‘Way above street level;’ 8 linked to St. John cocaine/heroin ring

Published 12:13 am Saturday, June 18, 2016

LAPLACE — Eight men were rounded up into federal custody this week, charged by authorities with running a cocaine and heroin distribution ring that operated “way above street level” in St. John the Baptist Parish.

U.S. Attorney Kenneth A. Polite announced the Superseding Indictment’s unsealing Wednesday, charging an array of federal narcotics and firearm violations by members of a drug trafficking organization operating primarily in St. John and St. Charles Parishes.

The Superseding Indictment, which was returned by a grand jury May 26 and unsealed Wednesday, charges the defendants with conspiring to distribute controlled dangerous substances.

Polite said the defendants conspired between January 2015 and May of this year to distribute heroin, cocaine, and marijuana, adding the conspiracy’s scope encompassed “at least five kilograms or more of cocaine and one kilogram or more of heroin.”

The indictment names defendants Andre “Dre” Staggers, 42; Corey Session, 42; Gregory “Lil Gregg” London Jr., 40; Terrance “City” Anderson, 34; Kirk Ballard, 34; Leonard “Leonard London” Morrison, 33; Christopher Olavarietta, 30; and Kirkland Jerome Sterling, 42.

A representative in the U.S. Attorney’s office said the suspects, who were in federal custody this week, appeared Friday for an arraignment and detention hearing.

St. John Parish Sheriff Mike Tregre said the suspects’ arrests this week represent a major dent in the drug trade, especially in St. John the Baptist Parish.

“This is way above street level,” he said. “This is suppliers. This is a pipeline that has kind of been shut down in St. John Parish. I think it helps make St. John Parish safer and it sends a message to others.”
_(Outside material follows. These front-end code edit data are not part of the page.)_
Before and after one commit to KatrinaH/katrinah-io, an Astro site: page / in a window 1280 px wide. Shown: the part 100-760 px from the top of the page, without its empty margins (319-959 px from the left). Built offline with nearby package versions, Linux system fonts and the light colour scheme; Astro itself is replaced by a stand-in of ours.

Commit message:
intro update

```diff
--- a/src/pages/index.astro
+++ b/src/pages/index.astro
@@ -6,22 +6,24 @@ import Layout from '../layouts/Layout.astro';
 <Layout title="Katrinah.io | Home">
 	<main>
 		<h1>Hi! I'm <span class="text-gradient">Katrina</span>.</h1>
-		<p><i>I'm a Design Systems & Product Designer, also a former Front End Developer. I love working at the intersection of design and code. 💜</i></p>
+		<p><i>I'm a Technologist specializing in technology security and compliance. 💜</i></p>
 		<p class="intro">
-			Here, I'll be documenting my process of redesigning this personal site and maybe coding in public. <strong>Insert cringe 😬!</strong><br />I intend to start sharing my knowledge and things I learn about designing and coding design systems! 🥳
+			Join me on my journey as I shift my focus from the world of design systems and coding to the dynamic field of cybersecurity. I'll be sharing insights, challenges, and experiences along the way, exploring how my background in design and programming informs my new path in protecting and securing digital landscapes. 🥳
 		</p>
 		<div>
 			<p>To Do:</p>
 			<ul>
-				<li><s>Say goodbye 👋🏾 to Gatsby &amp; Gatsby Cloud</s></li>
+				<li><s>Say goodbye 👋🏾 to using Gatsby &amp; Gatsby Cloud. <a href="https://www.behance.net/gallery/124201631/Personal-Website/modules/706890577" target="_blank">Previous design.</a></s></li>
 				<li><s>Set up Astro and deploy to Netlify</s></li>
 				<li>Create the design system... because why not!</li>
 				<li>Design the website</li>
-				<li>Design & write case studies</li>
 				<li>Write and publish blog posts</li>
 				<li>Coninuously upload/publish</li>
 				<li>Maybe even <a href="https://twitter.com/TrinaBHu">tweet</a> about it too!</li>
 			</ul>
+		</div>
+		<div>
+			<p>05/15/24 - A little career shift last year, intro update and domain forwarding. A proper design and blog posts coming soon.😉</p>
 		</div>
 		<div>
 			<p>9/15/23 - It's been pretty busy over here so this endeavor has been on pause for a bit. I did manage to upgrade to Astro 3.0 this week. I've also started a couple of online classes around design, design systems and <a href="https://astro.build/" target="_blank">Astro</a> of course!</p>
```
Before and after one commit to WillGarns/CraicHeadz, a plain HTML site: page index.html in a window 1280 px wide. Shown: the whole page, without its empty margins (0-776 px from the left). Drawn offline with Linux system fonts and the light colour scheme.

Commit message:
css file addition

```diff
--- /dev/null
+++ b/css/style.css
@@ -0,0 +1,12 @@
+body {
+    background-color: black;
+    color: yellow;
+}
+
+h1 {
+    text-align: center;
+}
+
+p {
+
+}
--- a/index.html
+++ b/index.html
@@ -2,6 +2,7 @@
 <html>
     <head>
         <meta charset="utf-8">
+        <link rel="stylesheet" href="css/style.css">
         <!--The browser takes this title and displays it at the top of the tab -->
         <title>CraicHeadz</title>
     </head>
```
Search warrants

Polite said search warrants executed Feb. 25 at two residences used by Corey Session resulted in the seizure of two AK-style rifles, approximately $10,000 in cash and a half kilogram of cocaine.

A search warrant executed the same day at Andre Staggers’ residence resulted in the seizure of an AR-15 rifle, a half-kilogram of heroin and more than $400,000 in cash.

Staggers, Session, London Jr., Anderson and Ballard each face a maximum of life imprisonment, a $10,000,000 fine and at least five years of supervised release.

Morrison faces a maximum of 40 years imprisonment, a $5,000,000 fine and at least four years of supervised release. Olavarietta and Sterling could receive a maximum of 20 years in prison, a $1,000,000 fine and at least three years of supervised release.

Tregre said the criminal cases mounted against the suspects are so strong he expects each person to seek a plea agreement.

Staggers and Session also are charged with federal firearms violations. Staggers is charged with possession of a firearm as a felon, for which he could receive up to ten years of imprisonment, a $250,000 fine and up to three years of supervised release.

Session is charged with possession of a firearm as an armed career criminal, for which he could receive a minimum of 15 years in prison and a maximum of life imprisonment, a $250,000 fine and up to five years of supervised release. Staggers and Session are also charged with possession of a firearm in furtherance of a drug trafficking crime, for which they each face a minimum of five years in prison consecutive to any other sentence, a $250,000 fine and up to five years of supervised release.

Polite said the indictment represents a coordinated federal and state law enforcement effort within the Drug Enforcement Administration’s Gulf Coast High Intensity Drug Trafficking Area Program.

Agents and officers with the group arrested London Jr., Anderson, Morrison, Olavarrieta and Sterling on Wednesday. Ballard was arrested Aug. 23, 2015, on state charges that were incorporated into the federal indictment. Staggers and Session were arrested after the Feb. 25 search warrants that were executed at their respective homes.

Local involvement

Tregre said his deputies assisted for months with the investigation, adding the discovery of assault weapons in the suspects’ possession indicated a willingness by the group to operate violently in the drug trade.

He cited the teamwork of Louisiana and federal officers as a major reason these cases were made.

“Criminals could care less about parish lines,” he said. “Guys like this could care less about what jurisdiction you’re in. In my years in law enforcement, this is the best networking we’ve had. I feel I can call anytime we need resources.”

Tregre said the partner agencies in this case were willing to bring their resources to St. John within a day’s notice.

“I don’t think we have ever really had that kind of relationship with our state and federal partners before,” Tregre said. “It has to (continue). I hope it does. We would all benefit from working together like that. That’s what it is going to take.”